School may be out for the summer in much of the country, but the uncertainty created by the COVID-19 pandemic is not over. In some places, summer programs parents relied upon are closed; in other places, schools may not reopen in the fall, or they may reopen only to close later. In case of school closures, school districts will likely return to distance learning. At the same time, some parents of children previously enrolled in school are considering homeschooling autonomously next year, due to health concerns within their families.
The Coalition for Responsible Home Education’s mission is to empower homeschooled children by educating the public and advocating for child-centered, evidence-based policy and practices for families and professionals. On this page, we bring together educational resources and informational articles geared toward parents caring for school-aged children at home, whether these parents are engaging in distance learning or autonomous homeschooling. This page is designed with parents whose children physically attended school previous to the COVID-19 pandemic in mind.
If you are considering withdrawing your children from school to homeschool them autonomously, we have resources for that too! Click here for more.
Many parents are turning to a variety of online resources to keep their children busy. Many school districts, too, are providing parents with lists of resources to supplement the instruction their children receive. We have created our own curated list of resources.
To browse the list resources we have curated, click here.
These articles contains advice, encouragement, and ideas for those at home with their children, all from the perspective of individuals who were homeschooled. Two were written by our executive director, who currently has her own children at home due to COVID-19, and one is written by a homeschool graduate who has been a public school teacher for 15 years.
The three articles in the slider below are written by young adults who were homeschooled successfully. In each, the author discusses what their parents did well, offering practical tips that parents educating their children at home even temporarily will find helpful.
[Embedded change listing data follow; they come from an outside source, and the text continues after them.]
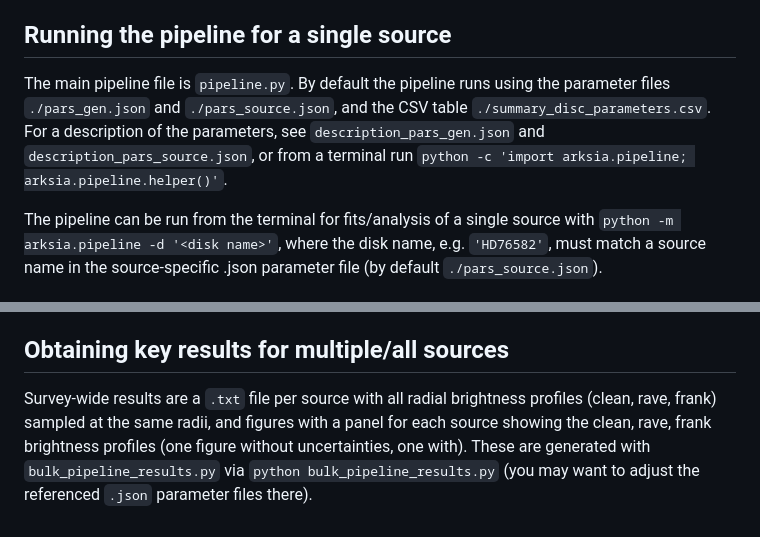
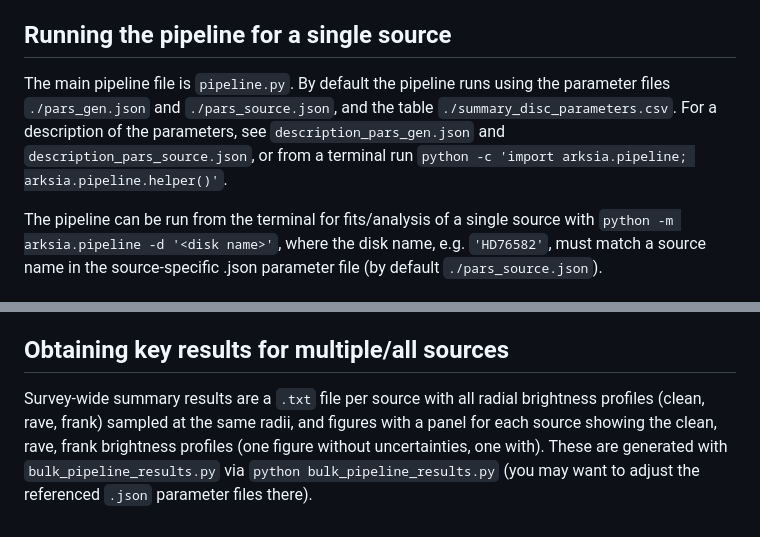
Before and after one commit to jeffjennings/arksia, a Markdown page: README.md, 2 parts joined by grey strips. Drawn GitHub-style.

Commit message:
README: simplify

```diff
--- a/README.md
+++ b/README.md
@@ -36,7 +36,7 @@ Staging input files for the pipeline
 
 Running the pipeline for a single source
 ----------------------------------------
-The main pipeline file is `pipeline.py`. By default the pipeline runs using the parameter files `./pars_gen.json` and `./pars_source.json`, and the CSV table `./summary_disc_parameters.csv`. For a description of the parameters, see `description_pars_gen.json` and `description_pars_source.json`, or from a terminal run `python -c 'import arksia.pipeline; arksia.pipeline.helper()'`.
+The main pipeline file is `pipeline.py`. By default the pipeline runs using the parameter files `./pars_gen.json` and `./pars_source.json`, and the table `./summary_disc_parameters.csv`. For a description of the parameters, see `description_pars_gen.json` and `description_pars_source.json`, or from a terminal run `python -c 'import arksia.pipeline; arksia.pipeline.helper()'`.
 
 The pipeline can be run from the terminal for fits/analysis of a single source with `python -m arksia.pipeline -d '<disk name>'`, where the disk name, e.g. `'HD76582'`, must match a source name in the source-specific .json parameter file (by default `./pars_source.json`).
 
@@ -58,4 +58,4 @@ The pipeline can be looped over multiple sources using `bulk_pipeline_run.py` vi
 
 Obtaining key results for multiple/all sources
 ----------------------------------------------
-Survey-wide results are a `.txt` file per source with all radial brightness profiles (clean, rave, frank) sampled at the same radii, and figures with a panel for each source showing the clean, rave, frank brightness profiles (one figure without uncertainties, one with). These are generated with `bulk_pipeline_results.py` via `python bulk_pipeline_results.py` (you may want to adjust the referenced `.json` parameter files there).
+Survey-wide summary results are a `.txt` file per source with all radial brightness profiles (clean, rave, frank) sampled at the same radii, and figures with a panel for each source showing the clean, rave, frank brightness profiles (one figure without uncertainties, one with). These are generated with `bulk_pipeline_results.py` via `python bulk_pipeline_results.py` (you may want to adjust the referenced `.json` parameter files there).
```
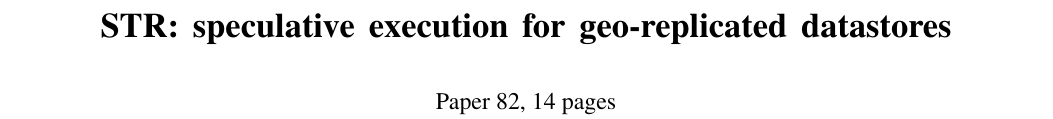
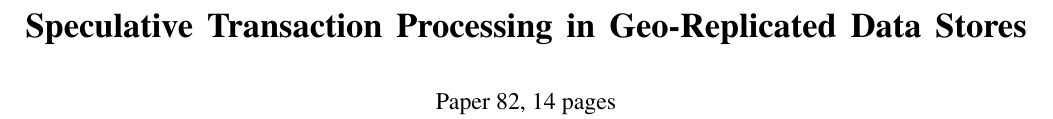
Before and after one commit to marsleezm/str-paper, a LaTeX paper (str.tex): part of page 1 of 14, cut at the place of the change. Compiled offline with pdfLaTeX; a missing font is replaced by an installed copy or a similar font.

Commit message:
changed title

```diff
--- a/str.tex
+++ b/str.tex
@@ -99,7 +99,7 @@
 \newcommand\VRule[1][\arrayrulewidth]{\vrule width #1}
 \newcommand{\specula}{STR\xspace}
 
-\title{STR: speculative execution for geo-replicated datastores}
+\title{Speculative Transaction Processing in Geo-Replicated Data Stores}
 
 \authorinfo{Paper 82, 14 pages}
 %\authorinfo{Zhongmiao Li$^{\dagger}$$^{\star}$, Peter Van Roy$^{\dagger}$ and Paolo Romano$^{\star}$ \\
```
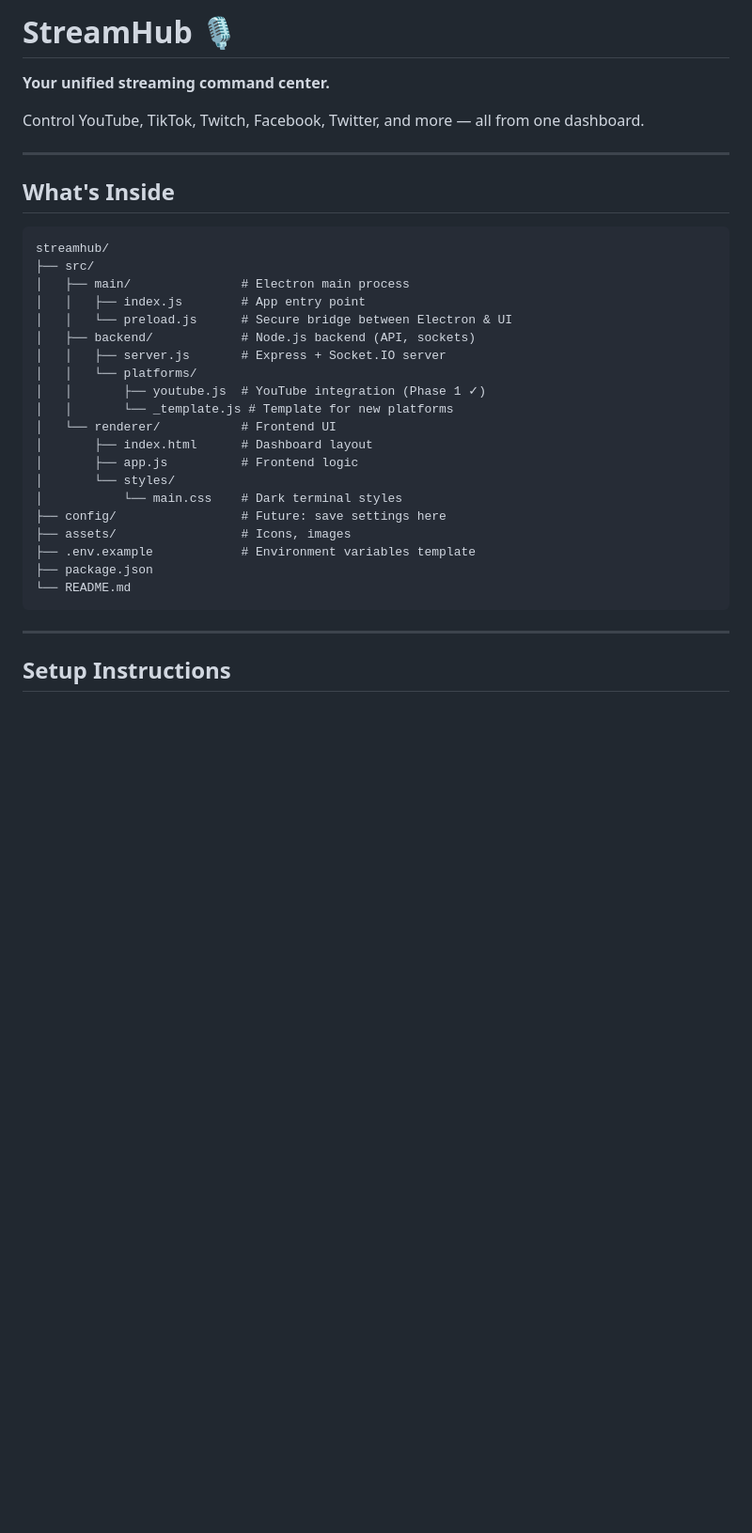
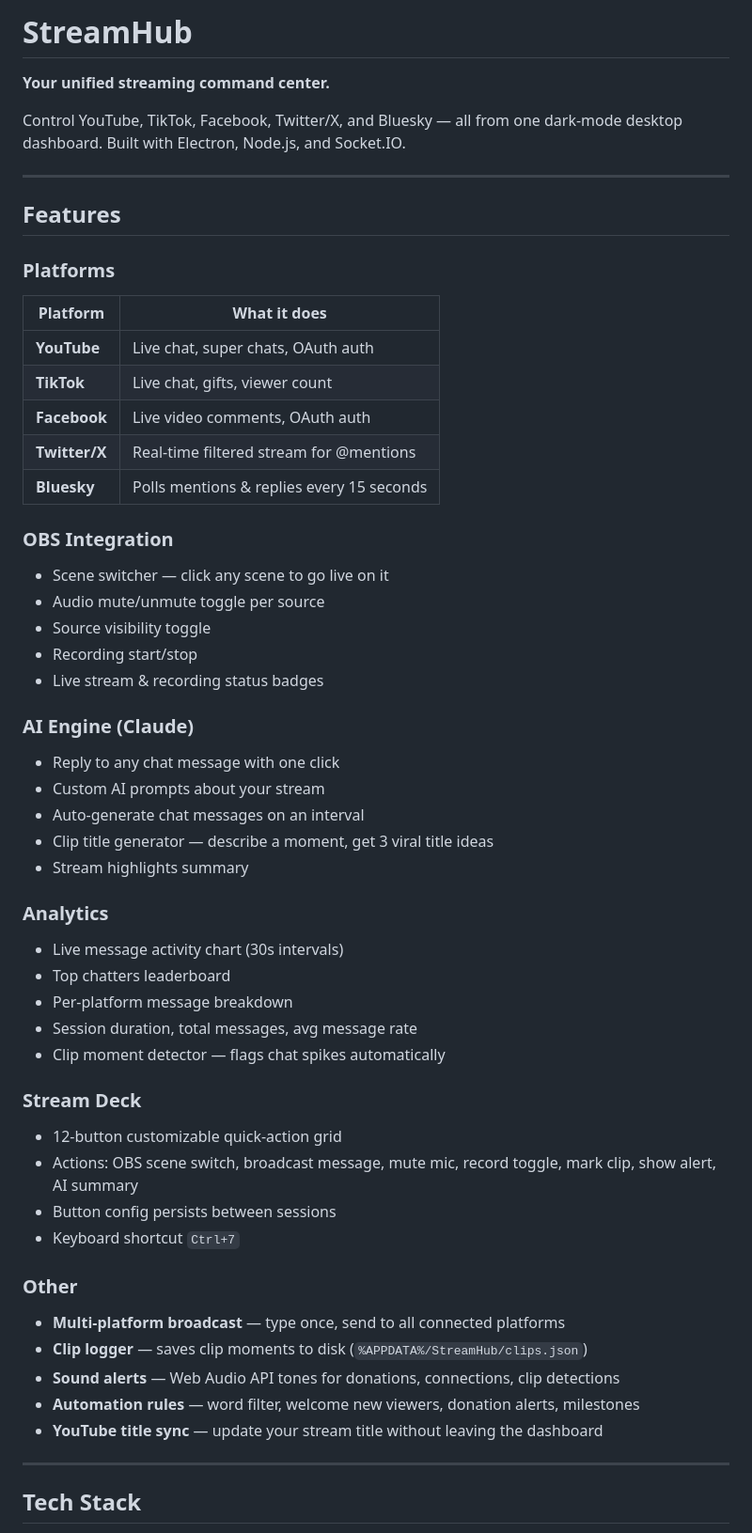
Before and after one commit to Ricardo509-prog/streamhub, a Markdown page: README.md, the part around one of its changes. Shown at 94% size. GitHub-like rendering; blank space fills up the shorter version.

Commit message:
Add comprehensive README covering all 5 phases
Co-Authored-By: Claude Sonnet 4.6 <noreply@anthropic.com>

````diff
--- a/README.md
+++ b/README.md
@@ -1,36 +1,57 @@
-# StreamHub 🎙️
+# StreamHub
+
 **Your unified streaming command center.**
 
-Control YouTube, TikTok, Twitch, Facebook, Twitter, and more — all from one dashboard.
+Control YouTube, TikTok, Facebook, Twitter/X, and Bluesky — all from one dark-mode desktop dashboard. Built with Electron, Node.js, and Socket.IO.
 
 ---
 
-## What's Inside
+## Features
 
-```
-streamhub/
-├── src/
-│   ├── main/               # Electron main process
-│   │   ├── index.js        # App entry point
-│   │   └── preload.js      # Secure bridge between Electron & UI
-│   ├── backend/            # Node.js backend (API, sockets)
-│   │   ├── server.js       # Express + Socket.IO server
-│   │   └── platforms/
-│   │       ├── youtube.js  # YouTube integration (Phase 1 ✓)
-│   │       └── _template.js # Template for new platforms
-│   └── renderer/           # Frontend UI
-│       ├── index.html      # Dashboard layout
-│       ├── app.js          # Frontend logic
-│       └── styles/
-│           └── main.css    # Dark terminal styles
-├── config/                 # Future: save settings here
-├── assets/                 # Icons, images
-├── .env.example            # Environment variables template
-├── package.json
-└── README.md
-```
+### Platforms
+| Platform | What it does |
+|---|---|
+| **YouTube** | Live chat, super chats, OAuth auth |
+| **TikTok** | Live chat, gifts, viewer count |
+| **Facebook** | Live video comments, OAuth auth |
+| **Twitter/X** | Real-time filtered stream for @mentions |
+| **Bluesky** | Polls mentions & replies every 15 seconds |
+
+### OBS Integration
+- Scene switcher — click any scene to go live on it
+- Audio mute/unmute toggle per source
+- Source visibility toggle
+- Recording start/stop
+- Live stream & recording status badges
+
+### AI Engine (Claude)
+- Reply to any chat message with one click
+- Custom AI prompts about your stream
+- Auto-generate chat messages on an interval
+- Clip title generator — describe a moment, get 3 viral title ideas
+- Stream highlights summary
+
+### Analytics
+- Live message activity chart (30s intervals)
+- Top chatters leaderboard
+- Per-platform message breakdown
+- Session duration, total messages, avg message rate
+- Clip moment detector — flags chat spikes automatically
+
+### Stream Deck
+- 12-button customizable quick-action grid
+- Actions: OBS scene switch, broadcast message, mute mic, record toggle, mark clip, show alert, AI summary
+- Button config persists between sessions
+- Keyboard shortcut `Ctrl+7`
+
+### Other
+- **Multi-platform broadcast** — type once, send to all connected platforms
+- **Clip logger** — saves clip moments to disk (`%APPDATA%/StreamHub/clips.json`)
+- **Sound alerts** — Web Audio API tones for donations, connections, clip detections
+- **Automation rules** — word filter, welcome new viewers, donation alerts, milestones
+- **YouTube title sync** — update your stream title without leaving the dashboard
 
 ---
 
-## Setup Instructions
+## Tech Stack
 
````
Also changed, not shown: other parts of README.md (+151 -62 lines).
✦ Your child’s school should serve as a resource. Even if your child’s school is closed due to the COVID-19 pandemic, your child’s teacher is still responsible for their education. You should not have to create or purchase a curriculum for your child; your child’s teacher and school should be there to assist you. If your child’s school does not provide you with resources and guidance, reach out to your child’s teacher.
✦ Research findings regarding online schooling are profoundly negative. Children are not designed to learn from a computer, absent interaction from a teacher or a parent. This is particularly true for younger children. If your child is engaged in distance learning, it may help to sit with your child while they complete online material. If you feel the expectations for online assignments are too high, take your concerns to your child’s teacher.
✦ Foster your child’s love of learning. Take care to ensure that your child’s instruction is engaging to them; listen to your child and ask their input. Involving your child in planning their education will give them buy-in. Children engage in learning in many different ways. For example, your child may enjoy building a village out of cardboard or using a tablet to create a stop-motion video featuring their toys. Encourage creative play.
✦ Education at home may not look like formal schooling. If your children are engaged in distance learning, they probably do not need to do schoolwork for the same number of hours they attended school. Children who are homeschooled typically finish materials more quickly because they can receive one-on-one attention and do not have to wait on other children. When it comes to your child’s instruction, quality is more important than quantity.
✦ If you are having trouble with your child’s school, you can homeschool autonomously instead. This is not a decision that should be made lightly, as most states’ homeschooling laws give parents little or no guidance or support. Parents of older children should take particular care, as transferring a child to back to public school after starting high school can be extremely difficult. However, this may be a good option for some families. If homeschooling autonomously is something you are exploring, click here to learn how to start homeschooling during COVID-19 and here for our page for homeschooling parents.